■ Aim of the task: Using the entries that follow, please report how many lines contain the word "export", with no other words.

■ Information shown:

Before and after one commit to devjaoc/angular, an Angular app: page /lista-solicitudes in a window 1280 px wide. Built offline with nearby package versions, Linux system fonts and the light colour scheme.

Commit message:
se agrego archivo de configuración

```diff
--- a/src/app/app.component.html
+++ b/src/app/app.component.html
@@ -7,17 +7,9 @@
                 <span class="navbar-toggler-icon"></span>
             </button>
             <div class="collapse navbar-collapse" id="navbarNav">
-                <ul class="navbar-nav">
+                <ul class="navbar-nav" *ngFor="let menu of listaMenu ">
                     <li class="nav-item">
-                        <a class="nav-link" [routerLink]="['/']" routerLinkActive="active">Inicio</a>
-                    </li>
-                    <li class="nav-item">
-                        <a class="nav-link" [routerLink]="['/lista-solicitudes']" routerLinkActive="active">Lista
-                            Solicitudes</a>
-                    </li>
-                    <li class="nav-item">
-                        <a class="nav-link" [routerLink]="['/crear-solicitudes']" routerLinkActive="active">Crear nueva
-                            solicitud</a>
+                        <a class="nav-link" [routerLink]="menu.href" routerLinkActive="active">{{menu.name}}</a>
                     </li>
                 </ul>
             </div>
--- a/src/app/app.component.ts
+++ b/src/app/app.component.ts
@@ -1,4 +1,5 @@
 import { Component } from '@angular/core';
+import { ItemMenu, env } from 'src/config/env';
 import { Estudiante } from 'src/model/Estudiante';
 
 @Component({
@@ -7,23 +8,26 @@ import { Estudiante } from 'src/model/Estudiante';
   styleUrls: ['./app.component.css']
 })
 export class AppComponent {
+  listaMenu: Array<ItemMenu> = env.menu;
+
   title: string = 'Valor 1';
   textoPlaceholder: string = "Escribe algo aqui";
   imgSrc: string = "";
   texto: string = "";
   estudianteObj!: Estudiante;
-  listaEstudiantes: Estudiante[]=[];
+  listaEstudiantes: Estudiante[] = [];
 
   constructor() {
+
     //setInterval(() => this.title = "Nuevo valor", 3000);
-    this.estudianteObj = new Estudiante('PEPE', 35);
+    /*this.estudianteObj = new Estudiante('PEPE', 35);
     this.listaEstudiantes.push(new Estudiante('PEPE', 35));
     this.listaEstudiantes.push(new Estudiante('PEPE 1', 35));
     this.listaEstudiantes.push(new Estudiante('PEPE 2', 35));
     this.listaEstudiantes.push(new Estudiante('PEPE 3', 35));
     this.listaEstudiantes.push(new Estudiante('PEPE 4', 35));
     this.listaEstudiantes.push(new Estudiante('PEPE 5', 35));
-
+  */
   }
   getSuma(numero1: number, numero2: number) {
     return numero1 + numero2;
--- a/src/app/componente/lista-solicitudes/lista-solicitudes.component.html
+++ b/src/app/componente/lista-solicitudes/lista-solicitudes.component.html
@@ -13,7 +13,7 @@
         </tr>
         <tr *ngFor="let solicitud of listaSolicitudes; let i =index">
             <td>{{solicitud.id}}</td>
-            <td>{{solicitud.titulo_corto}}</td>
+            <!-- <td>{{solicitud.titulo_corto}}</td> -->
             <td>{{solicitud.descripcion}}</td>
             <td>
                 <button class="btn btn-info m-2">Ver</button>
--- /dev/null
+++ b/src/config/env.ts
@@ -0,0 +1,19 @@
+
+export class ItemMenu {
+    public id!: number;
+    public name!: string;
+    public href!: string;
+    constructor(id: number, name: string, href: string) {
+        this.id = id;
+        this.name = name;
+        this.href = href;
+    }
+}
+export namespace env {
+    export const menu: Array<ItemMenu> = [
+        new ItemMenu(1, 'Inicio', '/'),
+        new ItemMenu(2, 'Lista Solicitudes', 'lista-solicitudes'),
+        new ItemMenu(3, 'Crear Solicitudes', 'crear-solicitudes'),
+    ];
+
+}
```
==
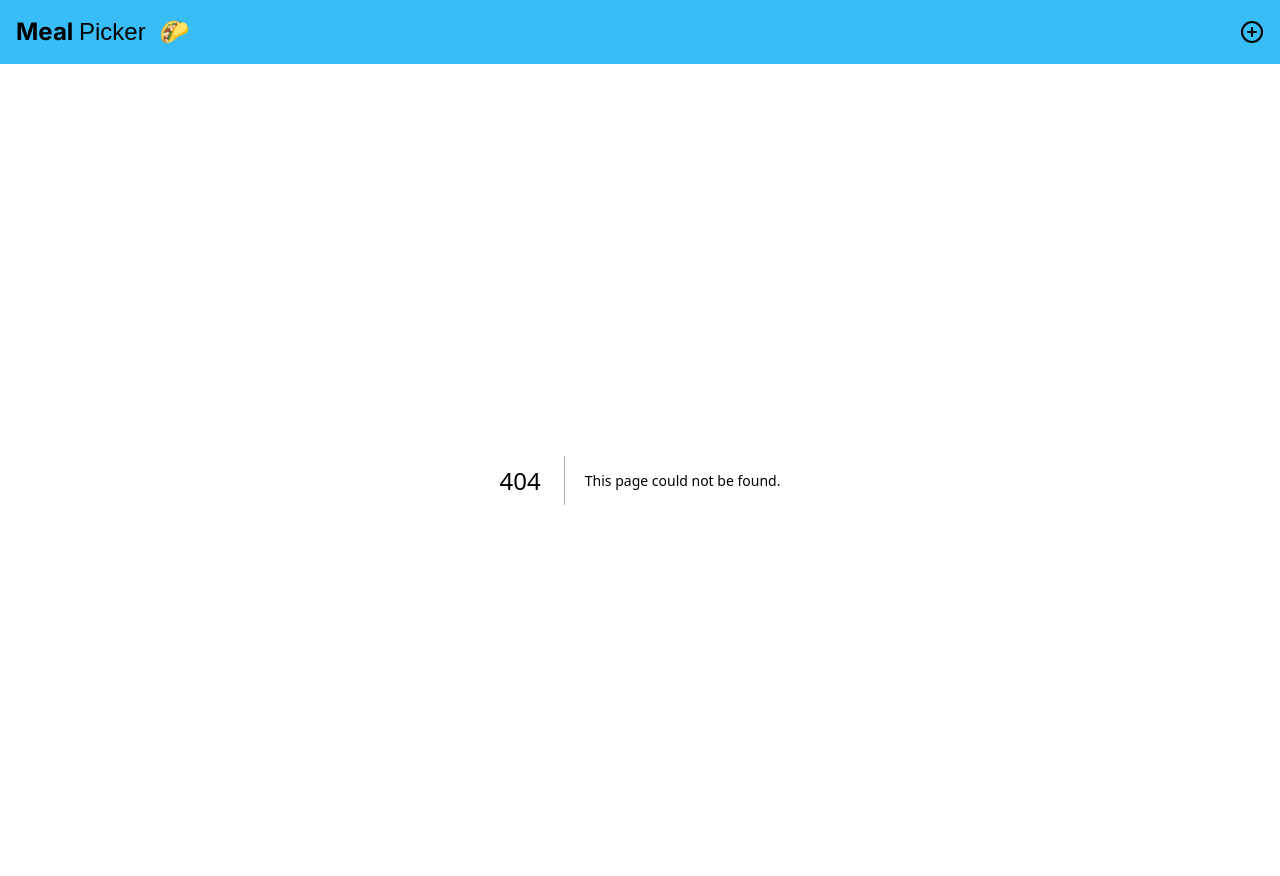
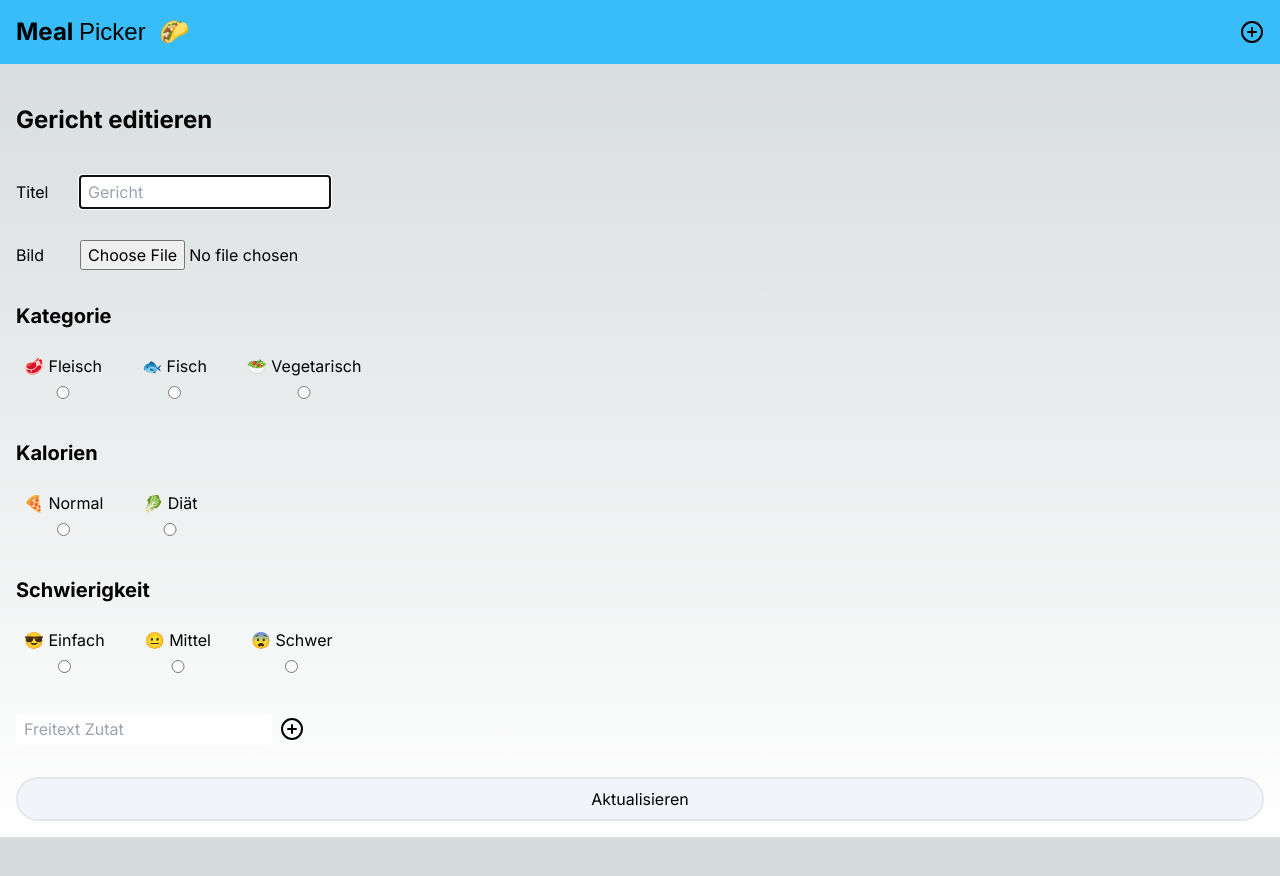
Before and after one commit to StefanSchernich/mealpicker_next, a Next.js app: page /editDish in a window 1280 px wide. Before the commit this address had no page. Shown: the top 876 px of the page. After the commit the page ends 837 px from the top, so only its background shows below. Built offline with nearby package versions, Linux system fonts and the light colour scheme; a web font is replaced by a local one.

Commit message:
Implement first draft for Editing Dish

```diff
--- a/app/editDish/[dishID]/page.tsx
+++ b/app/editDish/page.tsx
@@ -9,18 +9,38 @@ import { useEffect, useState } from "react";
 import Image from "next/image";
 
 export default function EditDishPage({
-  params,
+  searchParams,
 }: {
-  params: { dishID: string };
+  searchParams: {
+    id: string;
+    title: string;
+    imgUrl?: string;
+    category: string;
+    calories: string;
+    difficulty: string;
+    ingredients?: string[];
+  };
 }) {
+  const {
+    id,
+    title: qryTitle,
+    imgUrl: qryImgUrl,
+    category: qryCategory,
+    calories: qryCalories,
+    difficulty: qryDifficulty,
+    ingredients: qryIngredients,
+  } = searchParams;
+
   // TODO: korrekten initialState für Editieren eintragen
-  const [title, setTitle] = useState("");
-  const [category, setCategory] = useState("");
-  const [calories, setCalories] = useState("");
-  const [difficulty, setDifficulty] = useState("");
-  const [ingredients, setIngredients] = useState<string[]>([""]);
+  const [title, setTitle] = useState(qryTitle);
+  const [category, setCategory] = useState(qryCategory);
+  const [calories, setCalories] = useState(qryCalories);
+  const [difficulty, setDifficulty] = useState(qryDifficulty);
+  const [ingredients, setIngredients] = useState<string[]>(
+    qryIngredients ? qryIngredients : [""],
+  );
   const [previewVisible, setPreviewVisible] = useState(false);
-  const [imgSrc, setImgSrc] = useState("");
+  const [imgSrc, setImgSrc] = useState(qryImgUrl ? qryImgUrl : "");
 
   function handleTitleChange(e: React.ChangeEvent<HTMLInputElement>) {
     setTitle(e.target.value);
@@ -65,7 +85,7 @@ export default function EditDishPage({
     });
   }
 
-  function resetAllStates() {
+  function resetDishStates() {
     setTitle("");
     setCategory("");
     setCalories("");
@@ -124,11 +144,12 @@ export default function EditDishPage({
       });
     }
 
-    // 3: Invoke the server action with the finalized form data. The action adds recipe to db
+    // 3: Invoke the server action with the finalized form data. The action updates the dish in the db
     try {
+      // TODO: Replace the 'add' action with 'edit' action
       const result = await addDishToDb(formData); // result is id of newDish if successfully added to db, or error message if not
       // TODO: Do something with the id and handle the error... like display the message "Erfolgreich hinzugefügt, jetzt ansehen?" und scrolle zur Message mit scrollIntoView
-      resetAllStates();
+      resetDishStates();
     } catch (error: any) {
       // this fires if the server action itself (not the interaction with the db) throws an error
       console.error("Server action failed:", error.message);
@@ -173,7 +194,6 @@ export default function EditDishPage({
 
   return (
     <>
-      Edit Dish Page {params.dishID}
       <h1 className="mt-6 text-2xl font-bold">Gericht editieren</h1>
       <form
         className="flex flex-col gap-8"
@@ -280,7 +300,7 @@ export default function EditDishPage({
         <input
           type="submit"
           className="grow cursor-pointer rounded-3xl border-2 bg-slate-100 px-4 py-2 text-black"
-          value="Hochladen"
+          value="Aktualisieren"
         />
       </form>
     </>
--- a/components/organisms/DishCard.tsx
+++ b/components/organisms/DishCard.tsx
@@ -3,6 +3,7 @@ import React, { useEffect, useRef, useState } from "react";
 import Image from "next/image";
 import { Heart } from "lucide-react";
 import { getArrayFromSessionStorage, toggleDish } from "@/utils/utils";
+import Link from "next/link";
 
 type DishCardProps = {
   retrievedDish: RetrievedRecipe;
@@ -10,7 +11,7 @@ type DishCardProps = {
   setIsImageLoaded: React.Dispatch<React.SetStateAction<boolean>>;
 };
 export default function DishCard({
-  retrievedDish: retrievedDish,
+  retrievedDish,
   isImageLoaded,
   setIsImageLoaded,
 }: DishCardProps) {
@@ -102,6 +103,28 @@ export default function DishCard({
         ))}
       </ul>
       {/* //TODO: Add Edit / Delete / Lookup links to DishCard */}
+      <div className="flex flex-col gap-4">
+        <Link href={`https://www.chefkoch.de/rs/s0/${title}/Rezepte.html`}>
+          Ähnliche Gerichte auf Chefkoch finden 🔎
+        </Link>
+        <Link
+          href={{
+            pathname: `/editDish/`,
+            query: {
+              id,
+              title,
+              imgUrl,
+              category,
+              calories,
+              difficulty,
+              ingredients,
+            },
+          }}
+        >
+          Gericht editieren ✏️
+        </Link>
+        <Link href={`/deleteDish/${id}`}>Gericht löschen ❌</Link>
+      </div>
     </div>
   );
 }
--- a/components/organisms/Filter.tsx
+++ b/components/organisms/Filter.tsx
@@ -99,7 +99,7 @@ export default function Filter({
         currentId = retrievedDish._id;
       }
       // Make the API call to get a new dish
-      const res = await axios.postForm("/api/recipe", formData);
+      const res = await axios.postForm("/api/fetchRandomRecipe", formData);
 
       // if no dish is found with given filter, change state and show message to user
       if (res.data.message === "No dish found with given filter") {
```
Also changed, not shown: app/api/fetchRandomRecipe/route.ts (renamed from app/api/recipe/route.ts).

■ Completed task: 12